No, it is not necessary to have a lawyer. Small claims court is considered a "peoples court" and a lawyer is not required. Clerk’s office personnel will provide you with the necessary forms for filing a small claims case.
Any person(s) 18 years or older or any individual(s) doing business as a company may file a small claims case. A parent or guardian may file on behalf of a minor child. Each person who is a party to the claim must appear at the Clerk’s office to sign the necessary paperwork in the presence of a deputy clerk, or the signatures must be notarized.
The judge will require mediation because mediation is economical. The settlement is viewed as fair by both parties. There is one court meeting. You do not need to subpoena witnesses or evidence and depend on their presence at trial. You do not have to conduct extensive trial preparation.
Mediation preserves personal and business relationships. It allows debtors to arrange repayment plans, avoid judgment, and preserve credit reputation. Mediation protects privacy and avoids the publicity of the trial. Both parties remain in control and participate in a "win-win" solution. The agreement is final and the dispute resolved.
Yes, a trial by jury may be requested by the person(s) filing the small claims case [plaintiff(s)] upon written demand at the time the case is filed. Someone being filed against [defendant] may request a jury trial within five days after service of notice or at the pretrial conference.
If, at any time in the proceedings a settlement is reached between the parties, the plaintiff [person(s) who filed suit] must notify the Clerk’s office in writing of the settlement.
The court does not collect money damages for you. You may wish to consult with an attorney for advice on how to collect your judgment.
If you choose to place a judgment lien against any individually owned real property of the defendant’s following the award of a judgment in your favor, you should obtain a certified copy of your judgment and have it recorded in the official records at the Clerk’s Official Records Department.
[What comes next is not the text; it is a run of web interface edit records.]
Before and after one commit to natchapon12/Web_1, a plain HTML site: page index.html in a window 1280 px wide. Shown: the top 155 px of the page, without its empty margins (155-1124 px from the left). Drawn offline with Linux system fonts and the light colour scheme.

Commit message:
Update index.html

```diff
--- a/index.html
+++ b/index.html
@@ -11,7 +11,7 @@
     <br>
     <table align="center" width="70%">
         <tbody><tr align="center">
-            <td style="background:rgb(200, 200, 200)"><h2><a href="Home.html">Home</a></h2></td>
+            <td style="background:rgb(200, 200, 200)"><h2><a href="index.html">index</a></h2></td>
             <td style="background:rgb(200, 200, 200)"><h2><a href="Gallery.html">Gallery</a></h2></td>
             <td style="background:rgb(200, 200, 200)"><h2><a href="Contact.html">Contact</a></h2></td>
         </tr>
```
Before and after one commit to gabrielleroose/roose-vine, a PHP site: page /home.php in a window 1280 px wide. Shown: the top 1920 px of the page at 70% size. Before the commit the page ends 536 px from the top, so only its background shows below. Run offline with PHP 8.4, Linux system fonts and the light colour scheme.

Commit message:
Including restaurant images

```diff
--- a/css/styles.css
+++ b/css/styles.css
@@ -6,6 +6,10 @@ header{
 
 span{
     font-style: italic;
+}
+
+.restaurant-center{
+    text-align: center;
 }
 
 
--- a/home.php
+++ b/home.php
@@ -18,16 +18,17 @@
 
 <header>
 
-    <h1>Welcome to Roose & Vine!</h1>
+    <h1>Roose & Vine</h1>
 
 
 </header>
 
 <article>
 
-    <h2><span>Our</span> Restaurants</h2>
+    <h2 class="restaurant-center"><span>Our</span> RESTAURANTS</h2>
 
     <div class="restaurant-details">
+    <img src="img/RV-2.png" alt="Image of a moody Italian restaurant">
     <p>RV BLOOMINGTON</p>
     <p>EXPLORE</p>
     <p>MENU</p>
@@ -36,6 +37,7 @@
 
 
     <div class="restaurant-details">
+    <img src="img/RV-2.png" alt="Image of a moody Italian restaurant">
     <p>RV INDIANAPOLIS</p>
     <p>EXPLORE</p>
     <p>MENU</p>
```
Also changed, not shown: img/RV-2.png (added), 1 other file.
Fees for recording are set by statute and are subject to change by legislative action. Contact the Clerk’s office for current fees.